Mitsubishi Lancer Cedia
Mitsubishi might have distanced itself from sedans, but there was a time when the Lancer ruled the streets and topped Mitsubishi’s sales charts too. The Cedia followed the Lancer, but with a larger, 2-liter engine, it soon became a favourite among enthusiasts. A lot of these were bought to be converted into rally-spec machines while there was even a special edition (from the factory) complete with OZ Racing alloys. Sadly, no manufacturer does that today! Despite all that it failed to make a mark in the market and was eventually pulled out, ending its about three year long period in the challenging market.
Skoda Octavia vRS Combi
First among affordable cars to feature a turbocharged petrol engine, the Skoda Octavia vRS is still valued highly, and the Combi more so. But sadly only among the enthusiasts. The Combi stayed in the market for about three years, but it obviously had more life than that. It was an estate that could beat sedans from a segment (or two) above in both straight-line pace and cornering. And unbelievable it may sound, a well-kept Combi can still manage all that.

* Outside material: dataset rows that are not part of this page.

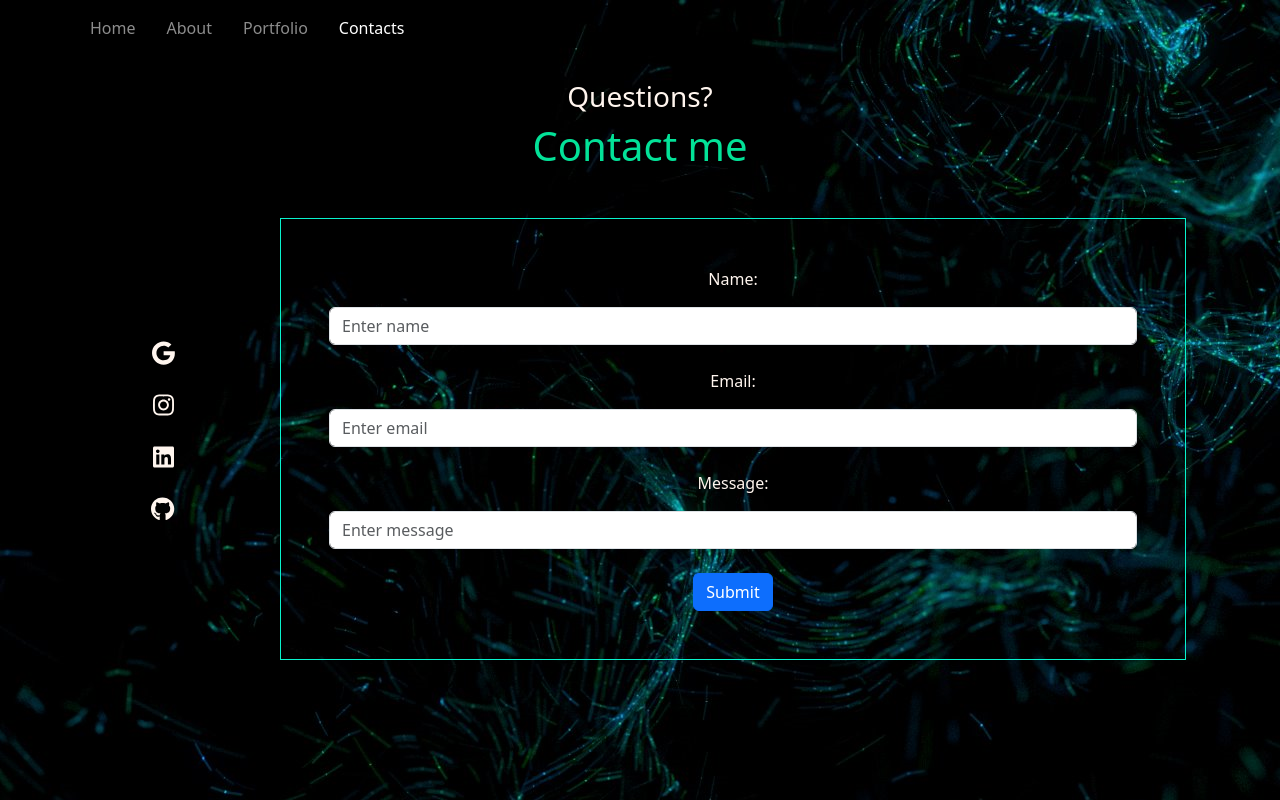
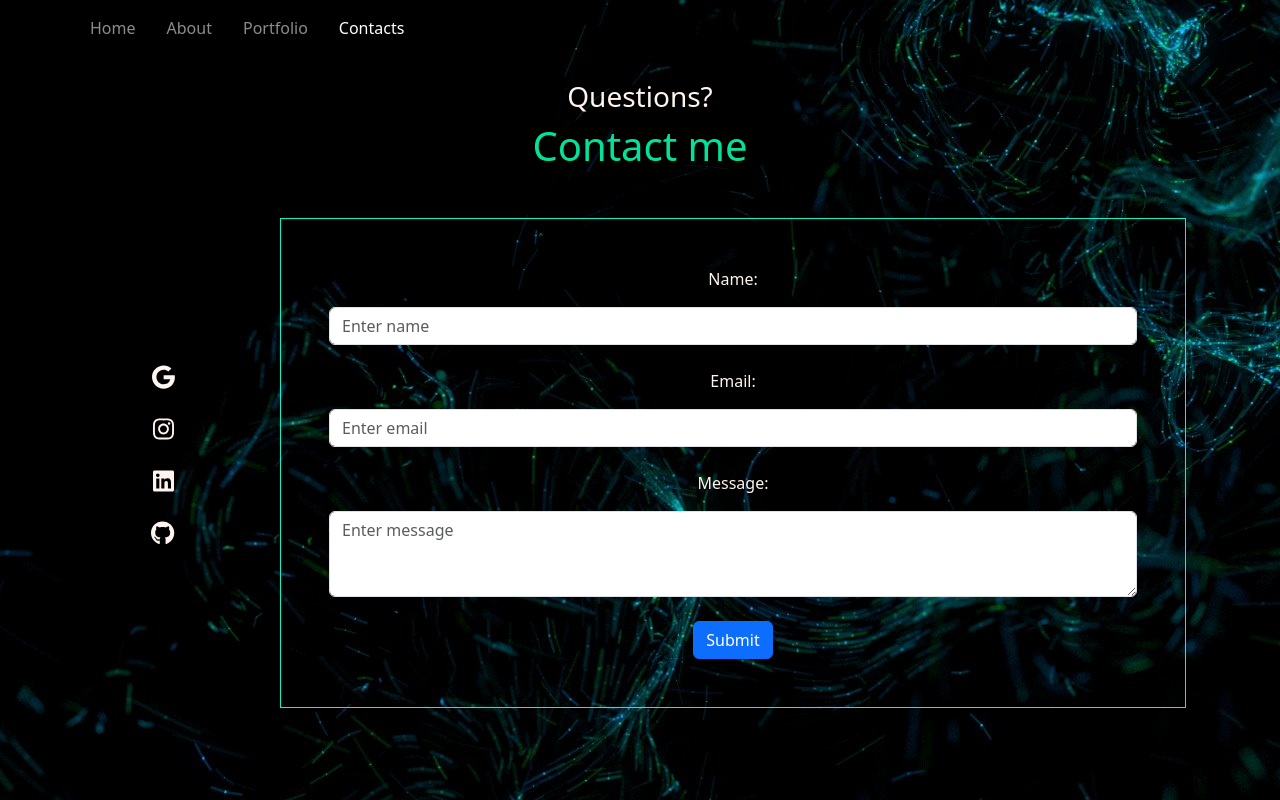
Before and after one commit to 369-Palma/portfolio, a React (Create React App) app: page /contacts in a window 1280 px wide. Built offline with nearby package versions, Linux system fonts and the light colour scheme.

Commit message:
configurazione all'indirizzo emailJs

```diff
--- a/package.json
+++ b/package.json
@@ -9,11 +9,13 @@
     "@testing-library/react": "^13.4.0",
     "@testing-library/user-event": "^13.5.0",
     "bootstrap": "^5.3.1",
+    "emailjs-com": "^3.2.0",
     "react": "^18.2.0",
     "react-bootstrap": "^2.8.0",
     "react-dom": "^18.2.0",
     "react-router-dom": "^6.15.0",
     "react-scripts": "5.0.1",
+    "react-toastify": "^9.1.3",
     "web-vitals": "^2.1.4"
   },
   "scripts": {
--- a/src/App.css
+++ b/src/App.css
@@ -8,6 +8,10 @@ body {
   padding: 0;
   background-image: url("./assets/images/sfondoFigo.png");
   background-color: #242323;
+  margin-top: auto;
+  margin-bottom: auto;
+  margin-right: auto;
+  margin-left: auto;
 }
 h2 {
   margin-bottom: 2em;
@@ -169,8 +173,10 @@ p {
   .iconeSkills {
     flex: 0 0 calc(33.333% - 1em);
   }
-  .frasi {
-    font-size: x-large;
+
+  .frasi,
+  .testo {
+    font-size: xx-large;
   }
 }
 
@@ -204,7 +210,7 @@ p {
   opacity: 0;
   overflow: hidden;
 
-  padding-left: 40px;
+  padding-left: 50px;
   -webkit-animation: AlternateText 12s ease-in infinite 0s;
   -ms-animation: AlternateText 12s ease-in infinite 0s;
   animation: AlternateText 12s ease-in infinite 0s;
@@ -227,7 +233,7 @@ p {
   animation-delay: 9s;
   color: rgb(5, 255, 172);
 }
-@-webkit-keyframes AlternateText {
+/* @-webkit-keyframes AlternateText {
   0% {
     opacity: 0;
   }
@@ -270,7 +276,7 @@ p {
   100% {
     opacity: 0;
   }
-}
+} */
 @keyframes AlternateText {
   0% {
     opacity: 0;
--- a/src/App.js
+++ b/src/App.js
@@ -5,6 +5,10 @@ import HomePage from "./components/HomePage";
 import NavBar from "./components/NavBar";
 import About from "./components/About";
 import Portfolio from "./components/Portfolio";
+
+import React from "react";
+import { ToastContainer } from "react-toastify";
+import "react-toastify/dist/ReactToastify.css";
 import Contacts from "./components/Contacts";
 
 function App() {
@@ -16,7 +20,15 @@ function App() {
           <Route path="/" element={<HomePage />} />
           <Route path="/about" element={<About />} />
           <Route path="/portfolio" element={<Portfolio />} />
-          <Route path="/contacts" element={<Contacts />} />
+          <Route
+            path="/contacts"
+            element={
+              <>
+                <ToastContainer />
+                <Contacts />
+              </>
+            }
+          />
         </Routes>
       </BrowserRouter>
     </div>
--- a/src/components/About.jsx
+++ b/src/components/About.jsx
@@ -12,7 +12,7 @@ const About = () => {
   return (
     <Container className="containerAbout d-flex flex-column justify-content-center align-items-center">
       <Row>
-        <Col className="mb-4 px-4">
+        <Col className="mb-4 ">
           <h1>About</h1>
           <p className="textAbout ">
             Determined, solution oriented, passionate about nature and
--- a/src/components/Contacts.jsx
+++ b/src/components/Contacts.jsx
@@ -4,11 +4,37 @@ import {
   faLinkedin,
   faGithub,
 } from "@fortawesome/free-brands-svg-icons";
+import React from "react";
 import { FontAwesomeIcon } from "@fortawesome/react-fontawesome";
 import { Link } from "react-router-dom";
 import { Col, Row, Form, Button, Container } from "react-bootstrap";
+import emailjs from "emailjs-com";
+import { toast } from "react-toastify";
+import "react-toastify/dist/ReactToastify.css";
 
 const Contacts = () => {
+  const inviaEmail = (e) => {
+    e.preventDefault();
+    emailjs
+      .sendForm(
+        `service_d3vhlvl`,
+        `template_j8faovd`,
+        e.target,
+        `3cG7_5IGDFHm5po4E`
+      )
+      .then(
+        (result) => {
+          toast.success("Email sent successfully");
+          console.log(result.text);
+        },
+        (error) => {
+          toast.error("Email not sent");
+          console.log(error.text);
+        }
+      );
+    e.target.reset();
+  };
+
   return (
     <Container className="boxContacts my-auto mx-auto py-3">
       <h3> Questions? </h3>
@@ -49,12 +75,15 @@ const Contacts = () => {
           </Link>
         </Col>
         <Col xs={12} md={10} className="mx-auto mb-xs-3">
-          <Form className="p-5 bordo">
+          <Form onSubmit={inviaEmail} className="p-5 bordo">
             <Form.Group className="mb-4" controlId="formName">
               <Form.Label className="mb-3">Name:</Form.Label>
               <Form.Control
                 className="campoForm"
-                type="name"
+                name="name"
+                required
+                type="text"
+                autoComplete="off"
                 placeholder="Enter name"
               />
             </Form.Group>
@@ -63,6 +92,9 @@ const Contacts = () => {
               <Form.Label className="mb-3">Email:</Form.Label>
               <Form.Control
                 type="email"
+                name="email"
+                required
+                autoComplete="off"
                 className="campoForm"
                 placeholder="Enter email"
               />
@@ -72,8 +104,11 @@ const Contacts = () => {
               <Form.Label className="mb-3">Message:</Form.Label>
               <Form.Control
                 className="campoForm"
-                type="textarea"
-                Row={3}
+                as="textarea"
+                name="message"
+                required
+                autoComplete="off"
+                rows={3}
                 placeholder="Enter message"
               />
             </Form.Group>
--- a/src/components/HomePage.jsx
+++ b/src/components/HomePage.jsx
@@ -5,7 +5,7 @@ const HomePage = () => {
     <Container className="content my-5">
       <Row className=" mx-auto  content__containercontent d-flex flex-column align-items-center justify-content-center flex-md-row ">
         <Col xs={12} md={6} className="d-flex flex-column mx-auto my-5">
-          <p>
+          <p className="testo">
             Hi, <br />
             I'm Palma Iacobelli{" "}
           </p>
```
Also changed, not shown: 1 other file (tests, documents, lock files or other folders).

The lack of diesel engines hit Honda’s bestsellers badly, given that the competition offered both petrol and diesel engine powertrain options. The Civic, like other Hondas, wasn’t. On the bright side, it came with a 1.8-liter i-VTEC petrol engine which had enough pace for both everyday and enthusiastic driving. The low-set driving position and the availability of aftermarket performance upgrades has ensured it’s still a favourite. Sadly, Honda thought it wasn’t viable to continue selling what was one of the finest products sold by Honda in India.
Maruti Suzuki Kizashi
Maruti Suzuki’s image of selling frugal, inexpensive cars led the Kizashi to be a market disaster. Brought to India as a CBU (Completely Built-up Unit), the Kizashi was one of the most expensive cars sold by MSIL. On sale for about two years, the Kizashi was powered by a 2.4-liter petrol engine that made upwards of 175 hp. It was mighty powerful, considering the manual version managed to hit the 100 kmph mark in just 8 seconds. That obviously made the Kizashi super-cool but the price tag (starting price was about Rs 16 lakh) ensured that it didn’t find too many takers. And as a consequence it left the market — basically MSIL stopped importing it.
While Hyundai enjoys great success with the Creta compact SUV, its SUVs weren’t always as successful. Before the Santa Fe, there was the Terracan sitting atop the company’s SUV line-up. Its stint in the Indian market lasted only for about three years, but even in that short time, it managed to stand out. The solid reason behind that was the 2.9-liter diesel engine that made about 160 hp and 345 Nm. A five-speed gearbox came standard and power was sent to all four wheels. It was priced at around Rs 20 lakh, so, as you must have guessed by now, the demand was quite limited. That resulted in the vehicle’s early departure.
Brought to India via Premier Automobiles Limited — the same guys who got us the Fiat 1100D — the Peugeot 309 had the potential to be a market success in the country. Sadly the PAL management couldn’t make the most of the opportunity, hence making both Peugeot brand and the 309 a failure here. The engine options included a 70 hp 1.4-liter petrol and a 57 hp 1.5-liter diesel unit. It was ahead of the competition and was very different — in a good way — to whatever was sold in the country then.
Honda Civic’s image: source